Remarkably, SUVs were slightly less affected than large sedans: Sales of SUVs producing more than 200 g/km of CO 2 were down by 37.4 percent, compared to 53.7 percent for passenger cars in the same emissions category. As a result, the average car sold in Spain now produces 4.6 percent less CO 2 than last year, at 150.7 g/km of CO 2. This translates to slightly less power per average car, 118.5 HP (down by 0.75 percent) but also better mileage: 17.5 km per liter (about 42 mpg U.S. - EU highway cycle), which is 2.8 percent better than last year.
Spain's Registration Tax (also called "Inmatriculation") might be the reason. This tax is paid when purchasing a new vehicle. It changed on January 1st and became dependent on CO 2 emission levels, encouraging cleaner vehicle purchases.

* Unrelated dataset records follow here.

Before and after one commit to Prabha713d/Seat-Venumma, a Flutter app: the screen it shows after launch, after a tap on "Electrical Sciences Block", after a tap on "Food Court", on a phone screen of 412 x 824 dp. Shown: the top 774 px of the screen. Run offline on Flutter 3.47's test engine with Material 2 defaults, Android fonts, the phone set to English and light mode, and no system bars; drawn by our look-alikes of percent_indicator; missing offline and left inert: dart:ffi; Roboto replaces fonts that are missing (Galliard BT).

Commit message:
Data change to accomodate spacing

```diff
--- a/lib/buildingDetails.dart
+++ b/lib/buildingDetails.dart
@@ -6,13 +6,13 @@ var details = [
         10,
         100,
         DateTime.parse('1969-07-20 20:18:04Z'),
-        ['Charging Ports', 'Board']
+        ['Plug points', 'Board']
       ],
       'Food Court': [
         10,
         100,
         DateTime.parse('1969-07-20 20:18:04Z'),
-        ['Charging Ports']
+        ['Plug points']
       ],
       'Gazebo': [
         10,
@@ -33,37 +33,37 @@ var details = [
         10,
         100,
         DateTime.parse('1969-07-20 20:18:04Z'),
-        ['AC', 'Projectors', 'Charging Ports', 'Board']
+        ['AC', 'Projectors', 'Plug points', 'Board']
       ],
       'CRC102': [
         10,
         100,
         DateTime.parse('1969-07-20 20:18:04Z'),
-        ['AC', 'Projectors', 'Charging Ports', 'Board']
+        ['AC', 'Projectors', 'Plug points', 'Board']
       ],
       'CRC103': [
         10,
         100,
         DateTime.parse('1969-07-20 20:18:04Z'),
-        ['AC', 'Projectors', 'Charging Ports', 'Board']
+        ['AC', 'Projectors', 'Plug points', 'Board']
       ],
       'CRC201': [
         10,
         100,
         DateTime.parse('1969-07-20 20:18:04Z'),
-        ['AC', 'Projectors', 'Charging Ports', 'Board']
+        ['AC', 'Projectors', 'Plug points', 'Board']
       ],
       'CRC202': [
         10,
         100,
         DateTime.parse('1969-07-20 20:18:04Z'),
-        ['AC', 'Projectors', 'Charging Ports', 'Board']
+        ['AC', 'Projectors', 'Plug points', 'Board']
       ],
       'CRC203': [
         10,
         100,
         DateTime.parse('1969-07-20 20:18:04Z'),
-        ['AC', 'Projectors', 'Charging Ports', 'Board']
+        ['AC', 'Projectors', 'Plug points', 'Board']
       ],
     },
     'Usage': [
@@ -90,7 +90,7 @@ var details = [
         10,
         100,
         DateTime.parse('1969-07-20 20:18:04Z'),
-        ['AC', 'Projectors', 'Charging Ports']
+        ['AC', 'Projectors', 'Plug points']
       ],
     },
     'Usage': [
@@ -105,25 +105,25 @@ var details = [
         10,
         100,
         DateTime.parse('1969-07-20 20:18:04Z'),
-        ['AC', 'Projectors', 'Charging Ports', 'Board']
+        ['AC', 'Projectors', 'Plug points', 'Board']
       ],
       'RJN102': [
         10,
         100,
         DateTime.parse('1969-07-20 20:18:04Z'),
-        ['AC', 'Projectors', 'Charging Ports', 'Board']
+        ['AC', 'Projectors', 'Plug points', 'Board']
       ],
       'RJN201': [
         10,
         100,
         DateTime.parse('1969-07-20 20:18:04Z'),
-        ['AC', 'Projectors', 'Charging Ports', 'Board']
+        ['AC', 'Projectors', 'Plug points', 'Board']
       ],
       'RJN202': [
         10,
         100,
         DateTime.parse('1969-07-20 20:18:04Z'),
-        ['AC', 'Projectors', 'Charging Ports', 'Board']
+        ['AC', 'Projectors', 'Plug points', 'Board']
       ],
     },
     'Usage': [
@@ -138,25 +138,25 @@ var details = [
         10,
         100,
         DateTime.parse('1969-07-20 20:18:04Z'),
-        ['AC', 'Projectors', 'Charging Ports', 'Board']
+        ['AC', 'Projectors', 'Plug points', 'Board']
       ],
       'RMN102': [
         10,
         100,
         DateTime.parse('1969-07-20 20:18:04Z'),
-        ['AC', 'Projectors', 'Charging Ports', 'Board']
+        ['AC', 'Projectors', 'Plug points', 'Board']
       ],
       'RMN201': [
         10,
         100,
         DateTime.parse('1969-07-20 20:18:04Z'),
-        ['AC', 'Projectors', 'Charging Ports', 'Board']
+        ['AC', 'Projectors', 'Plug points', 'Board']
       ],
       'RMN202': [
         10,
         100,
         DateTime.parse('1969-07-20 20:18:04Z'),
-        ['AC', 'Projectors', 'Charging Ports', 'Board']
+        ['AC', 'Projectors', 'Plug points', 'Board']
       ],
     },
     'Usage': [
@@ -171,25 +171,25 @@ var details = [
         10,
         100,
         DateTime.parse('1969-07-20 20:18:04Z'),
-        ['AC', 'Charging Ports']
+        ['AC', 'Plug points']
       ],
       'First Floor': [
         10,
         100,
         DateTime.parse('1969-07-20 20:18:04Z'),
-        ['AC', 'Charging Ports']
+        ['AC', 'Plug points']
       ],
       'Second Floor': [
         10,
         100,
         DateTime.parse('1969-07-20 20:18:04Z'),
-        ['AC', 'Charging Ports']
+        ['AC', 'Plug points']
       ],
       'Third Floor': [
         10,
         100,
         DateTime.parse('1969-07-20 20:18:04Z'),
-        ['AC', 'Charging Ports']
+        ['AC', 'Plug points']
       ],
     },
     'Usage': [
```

The new rate is zero percent for cars producing less than 120 g/km, 4.75 percent for cars between 121 and 160 g/km, 9.75 percent between 161 and 200 g/km and 14.75 percent if the vehicle produces more than 201 g/km of CO 2
[Source: Faconauto via Econoticias]